Wednesday, July 26, 2006

Newfoundland, Accordions and Me

I feel I should be practicing my button accordion playing if I'm headed to Newfoundland in August. I've got all my boats and other gear together as you can see in the photo above. I suppose I should get the cover put on my 'cheater' frame, but it's got some problems and I continue to procrastinate rather than solve them. The accordion story is interesting however, so I'll tell it first.
Years ago, after a hard few days chasing some walrus with some Inuit in Northern Foxe Basin, wet, tired and bedraggled, I found myself in a cabin on a gravel beach in the small town of Sanirayaq, Nunavut. The house belonged to some relatives of the guys I was out hunting with, so even though the place was vacant at the time, we moved in and made ourselves at home. Due to lousy weather and the need for my friends to do a little socializing, we stayed for several days, long enough for me to start getting bored with village life. The only entertainment I found was several reel-to-reel tapes of Harry Hibbs playing Newfoundland style accordion. I thought the sound was awesome and nearly drove the others crazy playing the tapes endlessly. There was something about that style of accordion music that hit home to me.
A few years later I was teaching in Kuujjuaq, Quebec, and went for a walk to the post office with a fellow teacher. He was desperate to get some new boots he'd ordered via a catalogue store in the south. Sure enough, a large boot-sized parcel was in his mail slot. He happily collected it and we headed back to his place to try them on and have a bit of tea after working so hard all day - we were teachers, after all!
Opening the parcel, he discovered the boots had somehow been switched, no doubt by mistake, for a button accordion. Checking the catalogue numbers and the bill showed the store had somehow managed to mix his order, so that his $30 boots had now become a $200 accordion! Furious with the mix-up, he was all set to return to the post office and fire off a nasty letter demanding the store smarten up and send his boots special delivery on the next plane out of Montreal. Winter was upon us and his feet were getting colder by the day.
Recalling my fondness for Harry Hibbs' music, I suddenly realized this was my chance to buy an accordion for $30, save him the trouble of returning it and become an accomplished musician all in a single blow! The deal was struck.
During the next few days, I enlisted the help of several Inuit friends, who could play, to teach me a few tunes and I can still play them. The tunes are fast paced pieces, good for dancing in the style popular back then in the small northern Quebec Inuit coastal villages. Mind you, they are the only tunes I know on the accordion, but having been brought up the Labrador coast by Newfoundlanders during the days of the fur traders, they'll be perfect for my trip in August!
Now, 30 years later, I still don't even know the names of any of the tunes, but I have played them for years to my classrooms of children, who, of course, thought I was Harry Hibbs, reincarnated. Maybe they'll think so on the Rock as well. Or maybe I will be taken out in the bay to be submerged quietly in the dark, cold waters, while the fog drifts about hiding the dirty deed from onlookers. That's why I'm going to take along my Reed suit to wear while I'm playing, just in case I need to swim back to shore after I untie the rocks attached to my feet...

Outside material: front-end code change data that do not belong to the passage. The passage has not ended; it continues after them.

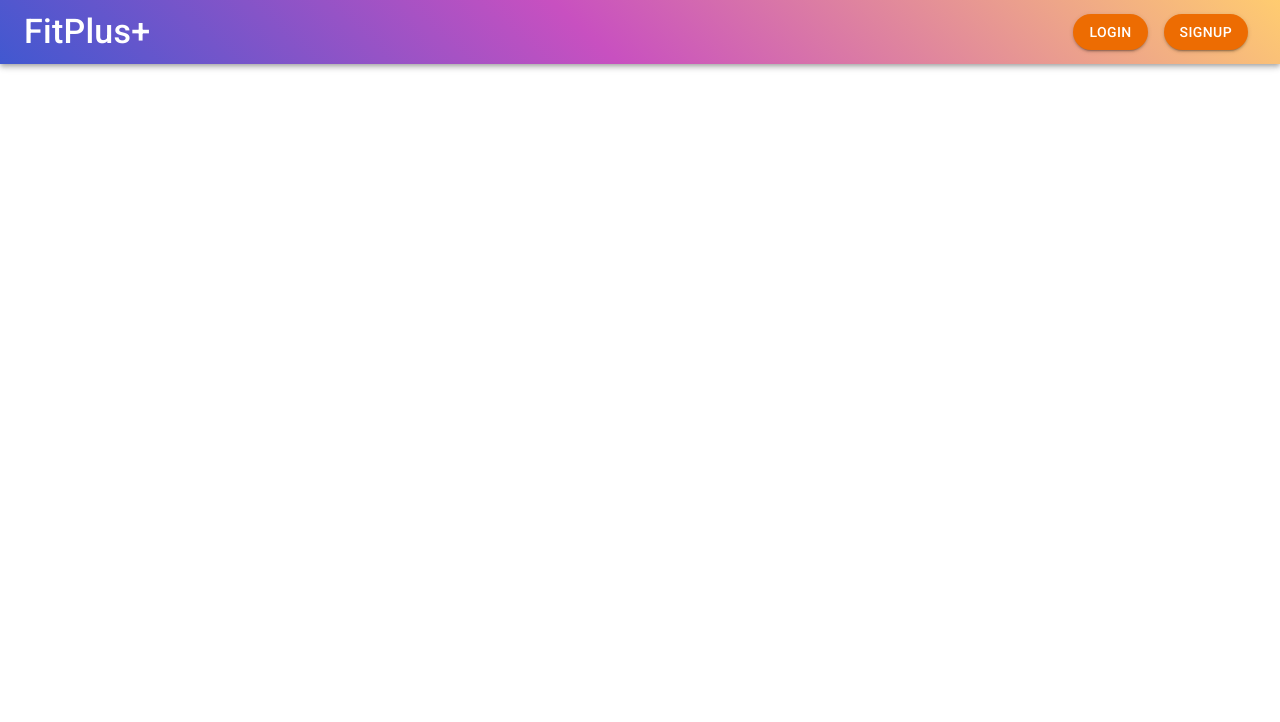
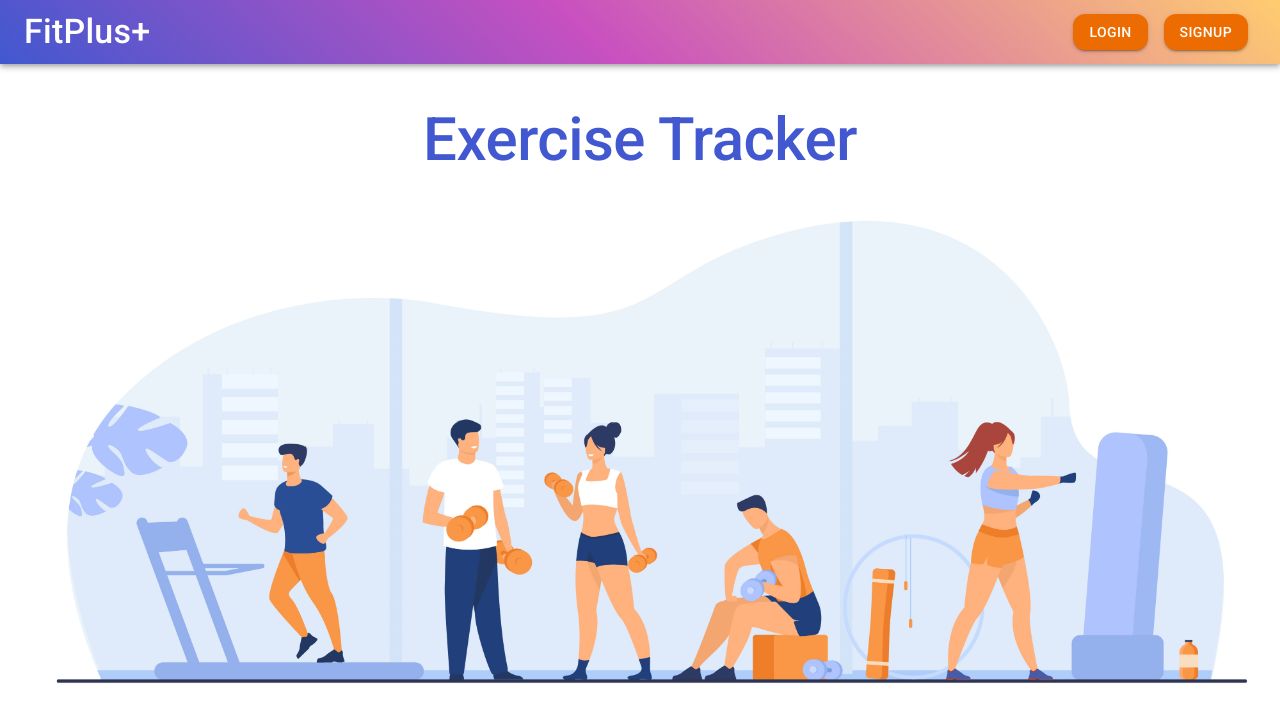
Before and after one commit to brothermos/fitplus-project-frontend, a React (Create React App) app: page / in a window 1280 px wide. Shown: the top 722 px of the page. Built offline with nearby package versions, Linux system fonts and the light colour scheme.

Commit message:
updated css

```diff
--- a/src/App.js
+++ b/src/App.js
@@ -30,11 +30,11 @@ function App() {
             </header>
             <main>
                 <Routes>
+                    <Route path="/" element={<Home />} />
                     {!isLoggedIn ? (
                         <Route path="/auth" element={<Auth />} />
                     ) : (
                         <>
-                            <Route path="/" element={<Home />} />
                             <Route path="/blogs" element={<Blogs />} />
                             <Route path="/blogs/add" element={<AddBlog />} />
                             <Route path="/myBlogs" element={<UserBlogs />} />
--- /dev/null
+++ b/src/components/Auth.css
@@ -0,0 +1 @@
+.auth-box{}
--- a/src/components/Auth.js
+++ b/src/components/Auth.js
@@ -4,6 +4,7 @@ import axios from "axios";
 import { useDispatch } from "react-redux";
 import { authActions } from "../store";
 import { useNavigate } from "react-router-dom";
+import './Auth.css'
 
 const Auth = () => {
     const naviagte = useNavigate();
@@ -50,7 +51,7 @@ const Auth = () => {
         }
     };
     return (
-        <div>
+        <div className="auth-box">
             <form onSubmit={handleSubmit}>
                 <Box
                     maxWidth={400}
@@ -61,8 +62,8 @@ const Auth = () => {
                     boxShadow="10px 10px 20px #ccc"
                     padding={3}
                     margin="auto"
-                    marginTop={5}
-                    borderRadius={5}
+                    marginTop={13}
+                    borderRadius={3}
                 >
                     <Typography variant="h2" padding={3} textAlign="center" color="#4158D0">
                         {isSignup ? "Signup" : "Login"}
--- a/src/components/Header.js
+++ b/src/components/Header.js
@@ -60,7 +60,7 @@ const Header = () => {
                                 LinkComponent={Link}
                                 to="/auth"
                                 variant="contained"
-                                sx={{ margin: 1, borderRadius: 10 }}
+                                sx={{ margin: 1, borderRadius: 3 }}
                                 color="warning"
                             >
                                 Login
@@ -69,7 +69,7 @@ const Header = () => {
                                 LinkComponent={Link}
                                 to="/auth"
                                 variant="contained"
-                                sx={{ margin: 1, borderRadius: 10 }}
+                                sx={{ margin: 1, borderRadius: 3 }}
                                 color="warning"
                             >
                                 Signup
@@ -82,7 +82,7 @@ const Header = () => {
                             LinkComponent={Link}
                             to="/auth"
                             variant="contained"
-                            sx={{ margin: 1, borderRadius: 10 }}
+                            sx={{ margin: 1, borderRadius: 3 }}
                             color="warning"
                         >
                             Logout
--- /dev/null
+++ b/src/components/Home.css
@@ -0,0 +1,5 @@
+img {
+    width: 100%;
+    /* height: 100%; */
+    max-height: 650px;
+}
--- a/src/components/Home.js
+++ b/src/components/Home.js
@@ -1,17 +1,14 @@
 import React from "react";
-
+import image from "../assets/8225.jpg";
+import "./Home.css";
+import {  Typography } from "@mui/material";
 const Home = () => {
     return (
         <div>
-            <h1>tst</h1>
-            <h1>tst</h1>
-            <h1>tst</h1>
-            <h1>tst</h1>
-            <h1>tst</h1>
-            <h1>tst</h1>
-            <h1>tst</h1>
-            <h1>tst</h1>
-
+            <Typography variant="h2" padding={3} textAlign="center" color="#4158D0" marginTop={2}>
+                Exercise Tracker
+            </Typography>
+            <img src={image} alt="" />
         </div>
     );
 };
```
Also changed, not shown: src/assets/8225.jpg (added), src/index.css (line endings or trailing spaces).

derrick said...

ok then, where's the audio?? :)

Michael said...

Will these blogs do audio? Oh lord, the damage I could do...